> Task brief
Out of the records below, copy all lines in which the word "with" occurs.

Revision tracking records:
__________

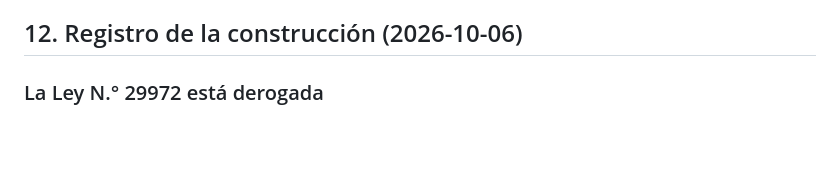
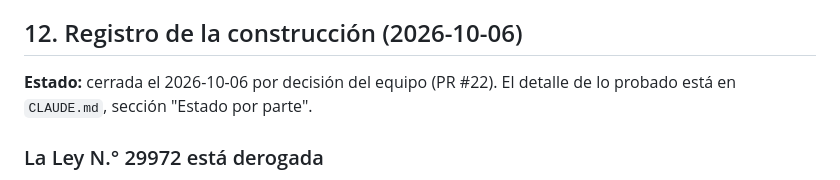
Before and after one commit to tracecacao-oss/cacaotracev1, a Markdown page: docs/adenda-3-parte-5-documento-entrega.md, the part around the change. Drawn GitHub-style; blank space fills up the shorter version.

```diff
--- a/docs/adenda-3-parte-5-documento-entrega.md
+++ b/docs/adenda-3-parte-5-documento-entrega.md
@@ -134,6 +134,8 @@ La tercera existe porque la liquidación de compra corresponde cuando el product
 
 ## 12. Registro de la construcción (2026-10-06)
 
+**Estado:** cerrada el 2026-10-06 por decisión del equipo (PR #22). El detalle de lo probado está en `CLAUDE.md`, sección "Estado por parte".
+
 ### La Ley N.° 29972 está derogada
 
 La Segunda Disposición Complementaria Derogatoria de la Ley N.° 31335, Ley de perfeccionamiento de la asociatividad de los productores agrarios en cooperativas agrarias (El Peruano, 10/08/2021), dice: "Derógase la Ley 29972, Ley que promueve la inclusión de los productores agrarios a través de las cooperativas, y normas complementarias". El tipo `comprobante_operaciones_29972` corresponde a esa ley.
```
Also changed, not shown: CLAUDE.md (+2 -1 lines).
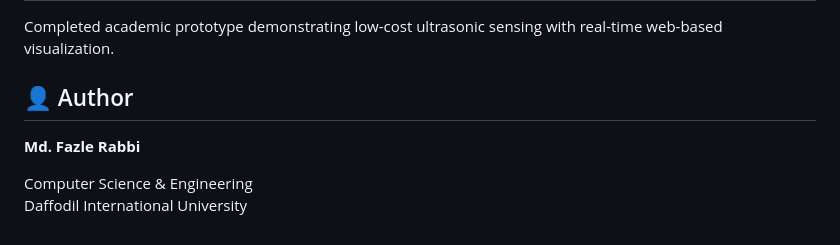
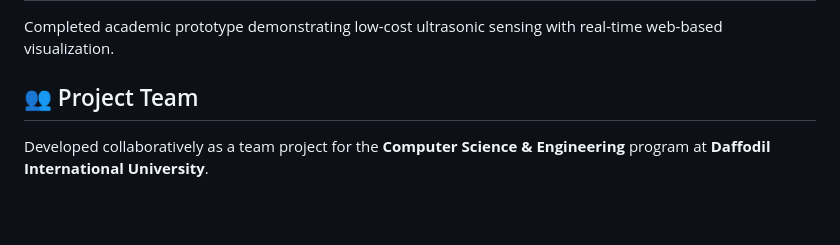
Before and after one commit to Fazle240102/SENTRY-1, a Markdown page: README.md, the part around the change. Rendered like a GitHub page; blank space fills up the shorter version.

Commit message:
Update team project attribution and dashboard image

```diff
--- a/README.md
+++ b/README.md
@@ -190,9 +190,6 @@ The system is designed to validate:
 
 Completed academic prototype demonstrating low-cost ultrasonic sensing with real-time web-based visualization.
 
-## 👤 Author
+## 👥 Project Team
 
-**Md. Fazle Rabbi**
-
-Computer Science & Engineering
-Daffodil International University
+Developed collaboratively as a team project for the **Computer Science & Engineering** program at **Daffodil International University**.
```
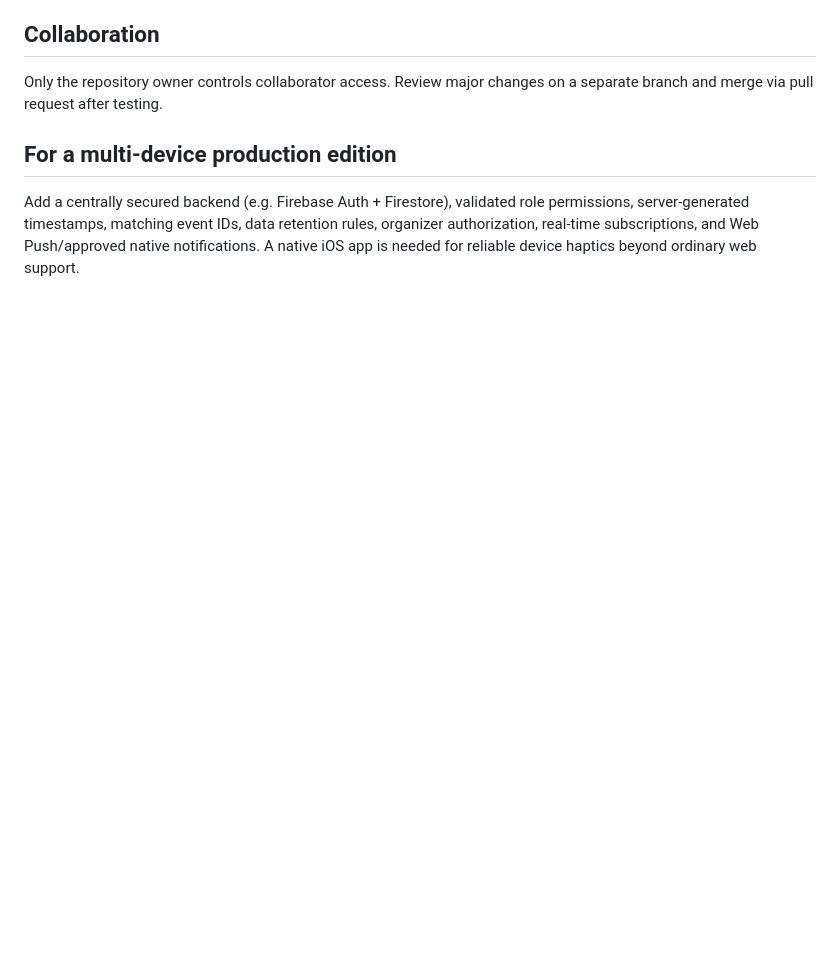
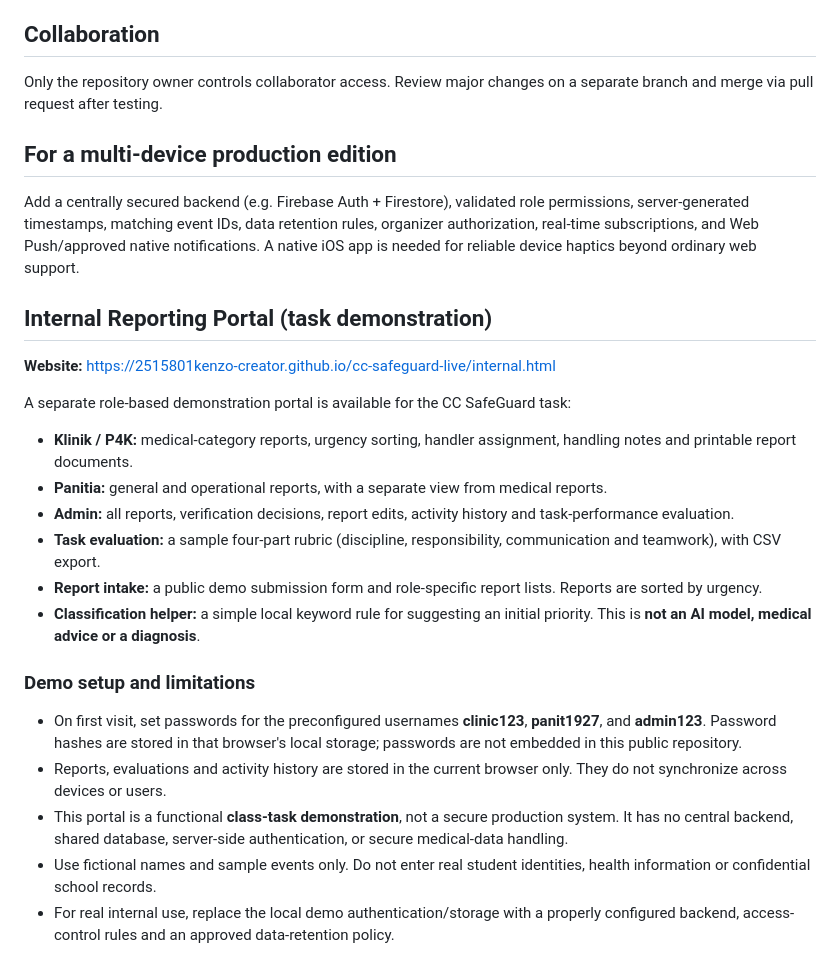
Before and after one commit to 2515801kenzo-creator/cc-safeguard-live, a Markdown page: README.md, the part around the change. GitHub-like rendering; blank space fills up the shorter version.

Commit message:
Document internal reporting portal demo and limitations

```diff
--- a/README.md
+++ b/README.md
@@ -131,3 +131,23 @@ Only the repository owner controls collaborator access. Review major changes on
 
 ## For a multi-device production edition
 Add a centrally secured backend (e.g. Firebase Auth + Firestore), validated role permissions, server-generated timestamps, matching event IDs, data retention rules, organizer authorization, real-time subscriptions, and Web Push/approved native notifications. A native iOS app is needed for reliable device haptics beyond ordinary web support.
+
+
+## Internal Reporting Portal (task demonstration)
+
+**Website:** https://2515801kenzo-creator.github.io/cc-safeguard-live/internal.html
+
+A separate role-based demonstration portal is available for the CC SafeGuard task:
+- **Klinik / P4K:** medical-category reports, urgency sorting, handler assignment, handling notes and printable report documents.
+- **Panitia:** general and operational reports, with a separate view from medical reports.
+- **Admin:** all reports, verification decisions, report edits, activity history and task-performance evaluation.
+- **Task evaluation:** a sample four-part rubric (discipline, responsibility, communication and teamwork), with CSV export.
+- **Report intake:** a public demo submission form and role-specific report lists. Reports are sorted by urgency.
+- **Classification helper:** a simple local keyword rule for suggesting an initial priority. This is **not an AI model, medical advice or a diagnosis**.
+
+### Demo setup and limitations
+- On first visit, set passwords for the preconfigured usernames **clinic123**, **panit1927**, and **admin123**. Password hashes are stored in that browser's local storage; passwords are not embedded in this public repository.
+- Reports, evaluations and activity history are stored in the current browser only. They do not synchronize across devices or users.
+- This portal is a functional **class-task demonstration**, not a secure production system. It has no central backend, shared database, server-side authentication, or secure medical-data handling.
+- Use fictional names and sample events only. Do not enter real student identities, health information or confidential school records.
+- For real internal use, replace the local demo authentication/storage with a properly configured backend, access-control rules and an approved data-retention policy.
```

__________

> Your solution
 Completed academic prototype demonstrating low-cost ultrasonic sensing with real-time web-based visualization.
+- **Panitia:** general and operational reports, with a separate view from medical reports.
+- **Task evaluation:** a sample four-part rubric (discipline, responsibility, communication and teamwork), with CSV export.
+- For real internal use, replace the local demo authentication/storage with a properly configured backend, access-control rules and an approved data-retention policy.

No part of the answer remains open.